1865    Cambridgeshire v Cambridge University at Fennerís, Cambridge
              Yorkshire v Cambridgeshire at Great Horton Rd, Bradford
             Nottinghamshire v Cambridgeshire at Old Trafford, Manchester
             Cambridgeshire v Yorkshire at Ashton Club Ground, Ashton-under-Lyne
1866     Yorkshire v Cambridgeshire at Great Horton Rd, Bradford
             MCC v Cambridgeshire (County Club) at Lordís
             Cambridgeshire (County Club) v Cambridge University at Fenner's, Cambridge
             Cambridgeshire (County Club) v Nottinghamshire at Fennerís, Cambridge
             Middlesex v Cambridgeshire (County Club) at Cattle Market Ground, Islington
             Nottinghamshire v Cambridgeshire (County Club) at Trent Bridge, Nottingham
             Cambridgeshire (County Club) v Middlesex at Fennerís, Cambridge
1867     Nottinghamshire v Cambridgeshire (County Club) at Trent Bridge, Nottingham
             Cambridgeshire (County Club) v Nottinghamshire at Fennerís
             Cambridgeshire (County Club) v Cambridge University at Fennerís
             Cambridgeshire v Yorkshire at Queenís Rd, Wisbech
             Yorkshire v Cambridgeshire at Dewsbury and Savile Ground, Dewsbury
1868     Cambridgeshire (County Club) v Cambridge University at Fennerís, Cambridge
             Cambridgeshire (County Club) v Kent at Fennerís, Cambridge
             Kent v Cambridgeshire (County Club) at Bat and Ball Ground, Gravesend
1869     Cambridgeshire v Yorkshire at Woodhouse Hill Ground, Hunslet
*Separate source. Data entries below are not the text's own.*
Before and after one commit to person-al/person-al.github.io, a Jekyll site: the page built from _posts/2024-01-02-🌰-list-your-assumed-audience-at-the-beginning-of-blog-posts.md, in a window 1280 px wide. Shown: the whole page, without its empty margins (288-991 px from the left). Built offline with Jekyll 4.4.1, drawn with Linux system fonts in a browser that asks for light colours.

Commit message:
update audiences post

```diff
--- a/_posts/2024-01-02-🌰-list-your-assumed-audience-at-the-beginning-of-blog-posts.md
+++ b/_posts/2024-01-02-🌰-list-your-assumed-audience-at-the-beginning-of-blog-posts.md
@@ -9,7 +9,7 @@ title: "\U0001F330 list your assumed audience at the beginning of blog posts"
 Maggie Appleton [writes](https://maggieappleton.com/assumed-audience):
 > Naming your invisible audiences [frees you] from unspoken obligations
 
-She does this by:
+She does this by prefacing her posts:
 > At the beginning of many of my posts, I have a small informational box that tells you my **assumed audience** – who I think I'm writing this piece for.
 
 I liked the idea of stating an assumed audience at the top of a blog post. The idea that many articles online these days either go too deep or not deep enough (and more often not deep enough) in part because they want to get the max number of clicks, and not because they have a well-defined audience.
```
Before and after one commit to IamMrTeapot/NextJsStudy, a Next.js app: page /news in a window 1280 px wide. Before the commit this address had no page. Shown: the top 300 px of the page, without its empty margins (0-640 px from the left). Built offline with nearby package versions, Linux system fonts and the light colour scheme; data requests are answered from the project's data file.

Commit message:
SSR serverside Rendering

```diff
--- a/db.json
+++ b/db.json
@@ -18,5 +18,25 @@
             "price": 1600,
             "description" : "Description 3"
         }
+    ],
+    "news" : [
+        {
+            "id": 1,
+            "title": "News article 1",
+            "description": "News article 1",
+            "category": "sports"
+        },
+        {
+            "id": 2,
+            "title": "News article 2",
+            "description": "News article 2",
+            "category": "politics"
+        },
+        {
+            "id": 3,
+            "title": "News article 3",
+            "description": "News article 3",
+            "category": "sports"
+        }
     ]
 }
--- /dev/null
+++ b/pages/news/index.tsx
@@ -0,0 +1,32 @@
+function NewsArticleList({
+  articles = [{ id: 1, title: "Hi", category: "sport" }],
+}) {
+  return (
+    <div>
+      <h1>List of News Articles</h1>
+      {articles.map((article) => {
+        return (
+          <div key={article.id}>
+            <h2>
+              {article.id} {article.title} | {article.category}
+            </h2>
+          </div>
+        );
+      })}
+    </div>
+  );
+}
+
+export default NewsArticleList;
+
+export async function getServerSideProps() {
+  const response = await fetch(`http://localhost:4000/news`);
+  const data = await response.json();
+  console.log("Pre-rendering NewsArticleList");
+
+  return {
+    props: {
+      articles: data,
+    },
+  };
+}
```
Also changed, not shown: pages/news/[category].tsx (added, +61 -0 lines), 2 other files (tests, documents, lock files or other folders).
1871    Cambridgeshire v Surrey at Kennington
 
George Arber
 
Thanks to Nick Arber I have researched a little about the beginnings of the cricketing career of Cambridge born George Arber.  Born 1840/41, he appeared very rarely in newspaper reports before 1867, and appeared in a North v South colts match at Lord's at the age of about 28 years.  Local newspaper reaction was enthusiastic, anticipating an auspicious career for George in Cambridgeshire cricket.  Unfortunately his timing was appalling as by 1869 Cambridgeshire representative cricket was approaching a 20 year period of inactivity.  This reinforces my impression that  the break in momentum of Cambridgeshire cricket through the 1850's brought an end to the process by which cricketing enthusiasm and skills was passed on from one generation to the next.  Fortunately for George Arber he made the sensible decision to take up the position of professional cricket coach at Malvern College and proceeded to do pretty well for himself and his family, whereas cricketers who stayed in Cambridge had very little opportunity to ply their trade.
 
                                

George Arber
Picture kindly donated by Nick Arber.